On the bright side, the endocrinologist did give me a bunch of literature for insulin pumps, which I have been thinking about investing in soon. I do not have a clue which one I would want and still need to do plenty of research on the subject. But the literature he provided was a step in the right direction for that.
Back by popular demand, let’s revisit this prompt from last year! Tell us what your fantasy diabetes device would be? Think of your dream blood glucose checker, delivery system for insulin or other meds, magic carb counter, etc etc etc. The sky is the limit – what would you love to see?
Because I had so much fun writing for Diabetes Blog Week this past week, I figured I would continue the fun by writing on the wildcard topics during the next couple of days.

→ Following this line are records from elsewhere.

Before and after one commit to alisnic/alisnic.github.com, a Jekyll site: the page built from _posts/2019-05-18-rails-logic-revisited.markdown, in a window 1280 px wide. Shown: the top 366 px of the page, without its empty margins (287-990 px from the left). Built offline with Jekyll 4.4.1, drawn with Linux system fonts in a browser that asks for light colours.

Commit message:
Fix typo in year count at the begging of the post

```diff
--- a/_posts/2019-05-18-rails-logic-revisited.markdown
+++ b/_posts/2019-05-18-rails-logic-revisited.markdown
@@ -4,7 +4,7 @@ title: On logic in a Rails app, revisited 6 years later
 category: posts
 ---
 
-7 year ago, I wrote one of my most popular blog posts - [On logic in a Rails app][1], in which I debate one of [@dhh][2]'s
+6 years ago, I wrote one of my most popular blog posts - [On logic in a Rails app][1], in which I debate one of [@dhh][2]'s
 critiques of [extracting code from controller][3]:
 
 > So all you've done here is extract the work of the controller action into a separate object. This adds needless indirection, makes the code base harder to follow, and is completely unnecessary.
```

This topic is very interesting and I believe that this pretty much covers my fantasy diabetes device. And hopefully within the next couple of years this will move from fantasy to the realm of reality. The artificial pancreas will be a huge break through for the Diabetics of the world. The artificial pancreas will essentially automate the blood sugar testing and insulin administering, and pretty much take the place of all pumps and CGM’s. I cannot wait for this innovation and also cannot wait to see where science/technology takes Diabetes.